(What you need to do): Copy the listing below exactly, but skip the pictures.

** Provided records follows **

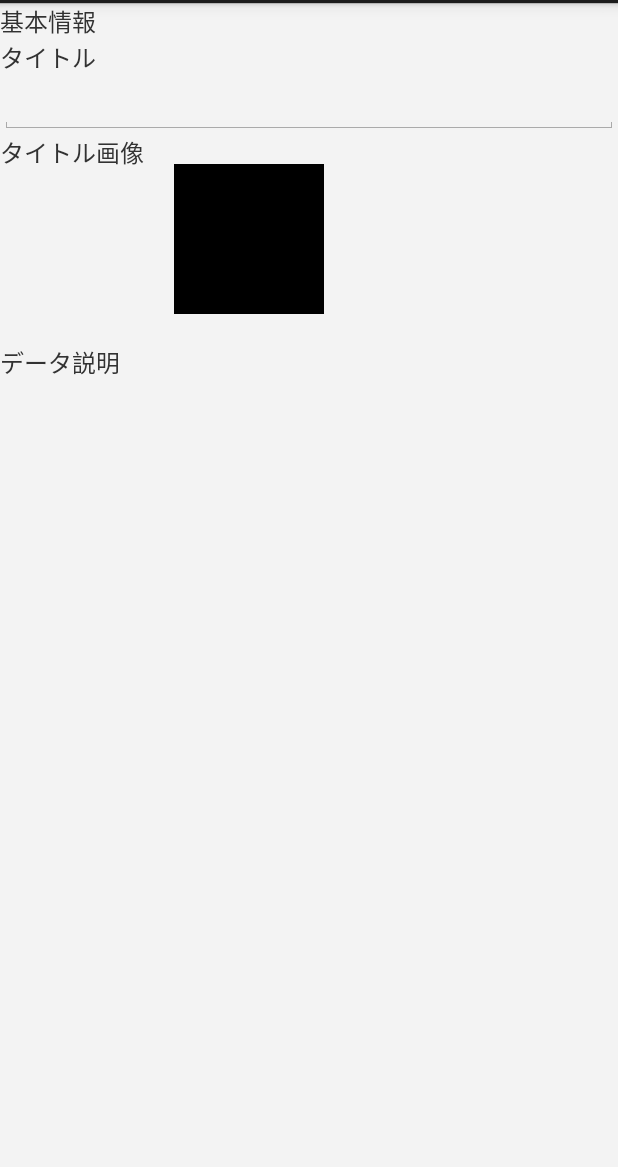
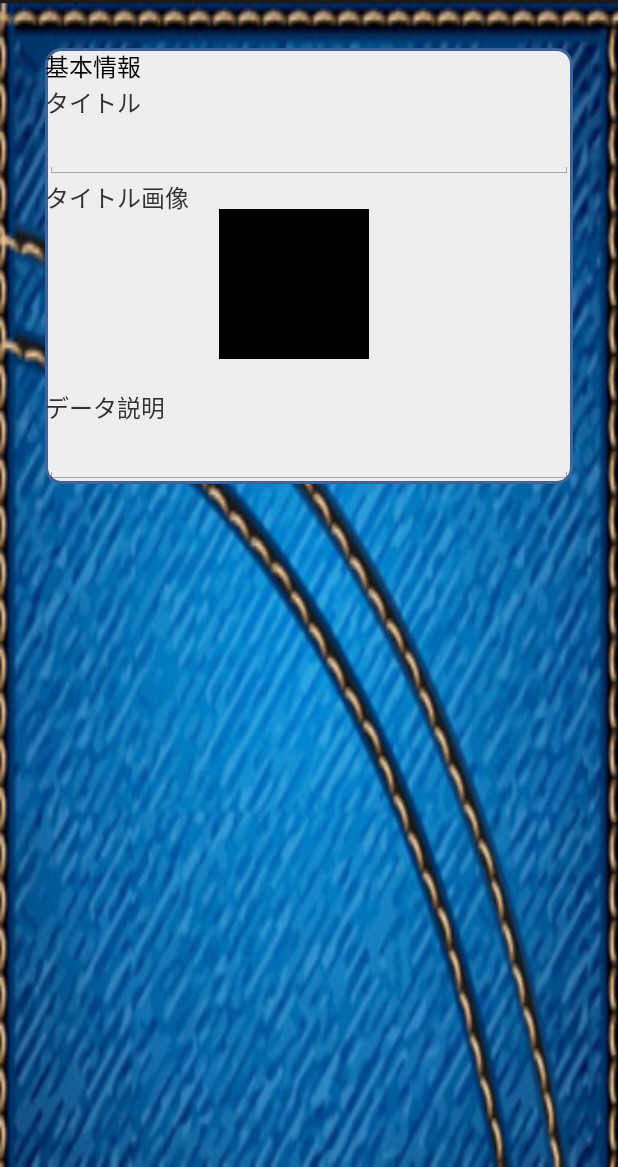
Before and after one commit to tikuwattoVX/DataPocket, an Android app: the AddGenreActivity screen opened directly, with no data from a screen before it, on a phone screen of 412 x 824 dp, the part 69-1236 px from its top. Run offline under Robolectric (Android 15) with nearby library versions, the phone set to English and light mode, and no system bars.

Commit message:
activity_add_genreレイアウト修正。 ActionBarIconの変更。

```diff
--- a/DataPocket/app/src/main/AndroidManifest.xml
+++ b/DataPocket/app/src/main/AndroidManifest.xml
@@ -10,7 +10,7 @@
 
     <application
         android:allowBackup="true"
-        android:icon="@drawable/ic_launcher"
+        android:icon="@drawable/datapocket_icon"
         android:label="@string/app_name"
         android:theme="@style/AppTheme" >
         <activity
--- a/DataPocket/app/src/main/java/com/example/datapocket/activity/AddGenreActivity.java
+++ b/DataPocket/app/src/main/java/com/example/datapocket/activity/AddGenreActivity.java
@@ -37,6 +37,7 @@ public class AddGenreActivity extends BaseBackgroundActivity {
 //      int genreAddBackground = SQLiteから背景データを取得する処理
 //      if(!genreAddBackground==null) {
 //          setBackground(genreAddBackground);
+        setBackground(R.drawable.background_pocket);
 //      }
 	}
 
--- /dev/null
+++ b/DataPocket/app/src/main/res/drawable/custom_window.xml
@@ -0,0 +1,10 @@
+<?xml version="1.0" encoding="utf-8"?>
+<shape xmlns:android="http://schemas.android.com/apk/res/android"
+    android:shape="rectangle">
+
+    <corners android:radius="10dp" />
+
+    <solid android:color="#EEEEEE" />
+
+    <stroke android:width="2dp" android:color="#3F649A" />
+</shape>
--- a/DataPocket/app/src/main/res/layout/activity_add_genre.xml
+++ b/DataPocket/app/src/main/res/layout/activity_add_genre.xml
@@ -1,12 +1,20 @@
 <?xml version="1.0" encoding="utf-8"?>
-<LinearLayout xmlns:android="http://schemas.android.com/apk/res/android"
+<ScrollView xmlns:android="http://schemas.android.com/apk/res/android"
     android:layout_width="match_parent"
     android:layout_height="match_parent"
-    android:background="@color/background_default"
+    android:id="@+id/scrollView"
+    android:layout_gravity="center_horizontal" >
+
+<LinearLayout
+    android:layout_width="match_parent"
+    android:layout_height="match_parent"
+    android:layout_margin="30dp"
+    android:background="@drawable/custom_window"
     android:orientation="vertical" >
 
     <!-- ◼︎基本情報 -->
     <TextView
+        style="@style/activity_add_genre"
         android:layout_width="match_parent"
         android:layout_height="wrap_content"
         android:text="@string/genre_setting_title"
@@ -59,8 +67,8 @@
         android:id="@+id/genreDataDescriptionAdd"
         android:layout_width="match_parent"
         android:layout_height="wrap_content"
-        android:background="@color/background_default"
         android:inputType="textMultiLine">
     </EditText>
 
 </LinearLayout>
+</ScrollView>
--- a/DataPocket/app/src/main/res/layout/row_genre.xml
+++ b/DataPocket/app/src/main/res/layout/row_genre.xml
@@ -17,13 +17,13 @@
             android:minHeight="150dp">
 
 			<TextView
-			  android:textSize="@dimen/genre_title_size"
+			  style="@style/genre_title"
 			  android:id="@+id/genreTitle"
 			  android:layout_height="wrap_content"
 			  android:layout_width="match_parent"/>
 
 			<TextView
-			  android:textSize="@dimen/default_size"
+			  style="@style/genre_message"
 			  android:id="@+id/genreMessage"
 			  android:layout_height="wrap_content"
 			  android:layout_width="match_parent"/>
--- a/DataPocket/app/src/main/res/values/colors.xml
+++ b/DataPocket/app/src/main/res/values/colors.xml
@@ -1,6 +1,7 @@
 <?xml version="1.0" encoding="utf-8"?>
 <resources>
     <color name="black">#000000</color>
+    <color name="white">#ffffff</color>
 
     <color name="background_default">#f3f3f3</color>
 
--- a/DataPocket/app/src/main/res/values/dimens.xml
+++ b/DataPocket/app/src/main/res/values/dimens.xml
@@ -1,3 +1,4 @@
+<?xml version="1.0" encoding="utf-8"?>
 <resources>
 
     <!-- Default screen margins, per the Android Design guidelines. -->
@@ -8,6 +9,6 @@
 
     <dimen name="genre_title_size">26dp</dimen>
 
-    <dimen name="devider_nomal">2dp</dimen>
+    <dimen name="devider_nomal">4dp</dimen>
 
 </resources>
--- a/DataPocket/app/src/main/res/values/styles.xml
+++ b/DataPocket/app/src/main/res/values/styles.xml
@@ -1,21 +1,17 @@
+<?xml version="1.0" encoding="utf-8"?>
 <resources>
-
-    <!--
-        Base application theme, dependent on API level. This theme is replaced
-        by AppBaseTheme from res/values-vXX/styles.xml on newer devices.
-    -->
-    <!-- <style name="AppBaseTheme" parent="android:Theme.Light"> -->
-    <style name="AppBaseTheme" parent="android:Theme.Light">
-        <!--
-            Theme customizations available in newer API levels can go in
-            res/values-vXX/styles.xml, while customizations related to
-            backward-compatibility can go here.
-        -->
+    <style name="activity_add_genre" >
+        <item name="android:textSize">20dp</item>
+        <item name="android:textColor">@color/black</item>
     </style>
 
-    <!-- Application theme. -->
-    <style name="AppTheme" parent="AppBaseTheme">
-        <!-- All customizations that are NOT specific to a particular API-level can go here. -->
+    <style name="genre_title" >
+        <item name="android:textSize">@dimen/genre_title_size</item>
+        <item name="android:textColor">@color/white</item>
     </style>
 
+    <style name="genre_message" >
+        <item name="android:textSize">@dimen/default_size</item>
+        <item name="android:textColor">@color/white</item>
+    </style>
 </resources>
--- /dev/null
+++ b/DataPocket/app/src/main/res/values/themes.xml
@@ -0,0 +1,22 @@
+<?xml version="1.0" encoding="utf-8"?>
+<resources>
+
+    <!--
+        Base application theme, dependent on API level. This theme is replaced
+        by AppBaseTheme from res/values-vXX/styles.xml on newer devices.
+    -->
+    <!-- <style name="AppBaseTheme" parent="android:Theme.Light"> -->
+    <style name="AppBaseTheme" parent="android:Theme.Light">
+        <!--
+            Theme customizations available in newer API levels can go in
+            res/values-vXX/styles.xml, while customizations related to
+            backward-compatibility can go here.
+        -->
+    </style>
+
+    <!-- Application theme. -->
+    <style name="AppTheme" parent="AppBaseTheme">
+        <!-- All customizations that are NOT specific to a particular API-level can go here. -->
+    </style>
+
+</resources>
```
Also changed, not shown: DataPocket/app/src/main/res/drawable-hdpi/datapocket_icon.jpg (added), 30 other files.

** End of Provided records **

(Solution for this task):
Before and after one commit to tikuwattoVX/DataPocket, an Android app: the AddGenreActivity screen opened directly, with no data from a screen before it, on a phone screen of 412 x 824 dp, the part 69-1236 px from its top. Run offline under Robolectric (Android 15) with nearby library versions, the phone set to English and light mode, and no system bars.

Commit message:
activity_add_genreレイアウト修正。 ActionBarIconの変更。

```diff
--- a/DataPocket/app/src/main/AndroidManifest.xml
+++ b/DataPocket/app/src/main/AndroidManifest.xml
@@ -10,7 +10,7 @@
 
     <application
         android:allowBackup="true"
-        android:icon="@drawable/ic_launcher"
+        android:icon="@drawable/datapocket_icon"
         android:label="@string/app_name"
         android:theme="@style/AppTheme" >
         <activity
--- a/DataPocket/app/src/main/java/com/example/datapocket/activity/AddGenreActivity.java
+++ b/DataPocket/app/src/main/java/com/example/datapocket/activity/AddGenreActivity.java
@@ -37,6 +37,7 @@ public class AddGenreActivity extends BaseBackgroundActivity {
 //      int genreAddBackground = SQLiteから背景データを取得する処理
 //      if(!genreAddBackground==null) {
 //          setBackground(genreAddBackground);
+        setBackground(R.drawable.background_pocket);
 //      }
 	}
 
--- /dev/null
+++ b/DataPocket/app/src/main/res/drawable/custom_window.xml
@@ -0,0 +1,10 @@
+<?xml version="1.0" encoding="utf-8"?>
+<shape xmlns:android="http://schemas.android.com/apk/res/android"
+    android:shape="rectangle">
+
+    <corners android:radius="10dp" />
+
+    <solid android:color="#EEEEEE" />
+
+    <stroke android:width="2dp" android:color="#3F649A" />
+</shape>
--- a/DataPocket/app/src/main/res/layout/activity_add_genre.xml
+++ b/DataPocket/app/src/main/res/layout/activity_add_genre.xml
@@ -1,12 +1,20 @@
 <?xml version="1.0" encoding="utf-8"?>
-<LinearLayout xmlns:android="http://schemas.android.com/apk/res/android"
+<ScrollView xmlns:android="http://schemas.android.com/apk/res/android"
     android:layout_width="match_parent"
     android:layout_height="match_parent"
-    android:background="@color/background_default"
+    android:id="@+id/scrollView"
+    android:layout_gravity="center_horizontal" >
+
+<LinearLayout
+    android:layout_width="match_parent"
+    android:layout_height="match_parent"
+    android:layout_margin="30dp"
+    android:background="@drawable/custom_window"
     android:orientation="vertical" >
 
     <!-- ◼︎基本情報 -->
     <TextView
+        style="@style/activity_add_genre"
         android:layout_width="match_parent"
         android:layout_height="wrap_content"
         android:text="@string/genre_setting_title"
@@ -59,8 +67,8 @@
         android:id="@+id/genreDataDescriptionAdd"
         android:layout_width="match_parent"
         android:layout_height="wrap_content"
-        android:background="@color/background_default"
         android:inputType="textMultiLine">
     </EditText>
 
 </LinearLayout>
+</ScrollView>
--- a/DataPocket/app/src/main/res/layout/row_genre.xml
+++ b/DataPocket/app/src/main/res/layout/row_genre.xml
@@ -17,13 +17,13 @@
             android:minHeight="150dp">
 
 			<TextView
-			  android:textSize="@dimen/genre_title_size"
+			  style="@style/genre_title"
 			  android:id="@+id/genreTitle"
 			  android:layout_height="wrap_content"
 			  android:layout_width="match_parent"/>
 
 			<TextView
-			  android:textSize="@dimen/default_size"
+			  style="@style/genre_message"
 			  android:id="@+id/genreMessage"
 			  android:layout_height="wrap_content"
 			  android:layout_width="match_parent"/>
--- a/DataPocket/app/src/main/res/values/colors.xml
+++ b/DataPocket/app/src/main/res/values/colors.xml
@@ -1,6 +1,7 @@
 <?xml version="1.0" encoding="utf-8"?>
 <resources>
     <color name="black">#000000</color>
+    <color name="white">#ffffff</color>
 
     <color name="background_default">#f3f3f3</color>
 
--- a/DataPocket/app/src/main/res/values/dimens.xml
+++ b/DataPocket/app/src/main/res/values/dimens.xml
@@ -1,3 +1,4 @@
+<?xml version="1.0" encoding="utf-8"?>
 <resources>
 
     <!-- Default screen margins, per the Android Design guidelines. -->
@@ -8,6 +9,6 @@
 
     <dimen name="genre_title_size">26dp</dimen>
 
-    <dimen name="devider_nomal">2dp</dimen>
+    <dimen name="devider_nomal">4dp</dimen>
 
 </resources>
--- a/DataPocket/app/src/main/res/values/styles.xml
+++ b/DataPocket/app/src/main/res/values/styles.xml
@@ -1,21 +1,17 @@
+<?xml version="1.0" encoding="utf-8"?>
 <resources>
-
-    <!--
-        Base application theme, dependent on API level. This theme is replaced
-        by AppBaseTheme from res/values-vXX/styles.xml on newer devices.
-    -->
-    <!-- <style name="AppBaseTheme" parent="android:Theme.Light"> -->
-    <style name="AppBaseTheme" parent="android:Theme.Light">
-        <!--
-            Theme customizations available in newer API levels can go in
-            res/values-vXX/styles.xml, while customizations related to
-            backward-compatibility can go here.
-        -->
+    <style name="activity_add_genre" >
+        <item name="android:textSize">20dp</item>
+        <item name="android:textColor">@color/black</item>
     </style>
 
-    <!-- Application theme. -->
-    <style name="AppTheme" parent="AppBaseTheme">
-        <!-- All customizations that are NOT specific to a particular API-level can go here. -->
+    <style name="genre_title" >
+        <item name="android:textSize">@dimen/genre_title_size</item>
+        <item name="android:textColor">@color/white</item>
     </style>
 
+    <style name="genre_message" >
+        <item name="android:textSize">@dimen/default_size</item>
+        <item name="android:textColor">@color/white</item>
+    </style>
 </resources>
--- /dev/null
+++ b/DataPocket/app/src/main/res/values/themes.xml
@@ -0,0 +1,22 @@
+<?xml version="1.0" encoding="utf-8"?>
+<resources>
+
+    <!--
+        Base application theme, dependent on API level. This theme is replaced
+        by AppBaseTheme from res/values-vXX/styles.xml on newer devices.
+    -->
+    <!-- <style name="AppBaseTheme" parent="android:Theme.Light"> -->
+    <style name="AppBaseTheme" parent="android:Theme.Light">
+        <!--
+            Theme customizations available in newer API levels can go in
+            res/values-vXX/styles.xml, while customizations related to
+            backward-compatibility can go here.
+        -->
+    </style>
+
+    <!-- Application theme. -->
+    <style name="AppTheme" parent="AppBaseTheme">
+        <!-- All customizations that are NOT specific to a particular API-level can go here. -->
+    </style>
+
+</resources>
```
Also changed, not shown: DataPocket/app/src/main/res/drawable-hdpi/datapocket_icon.jpg (added), 30 other files.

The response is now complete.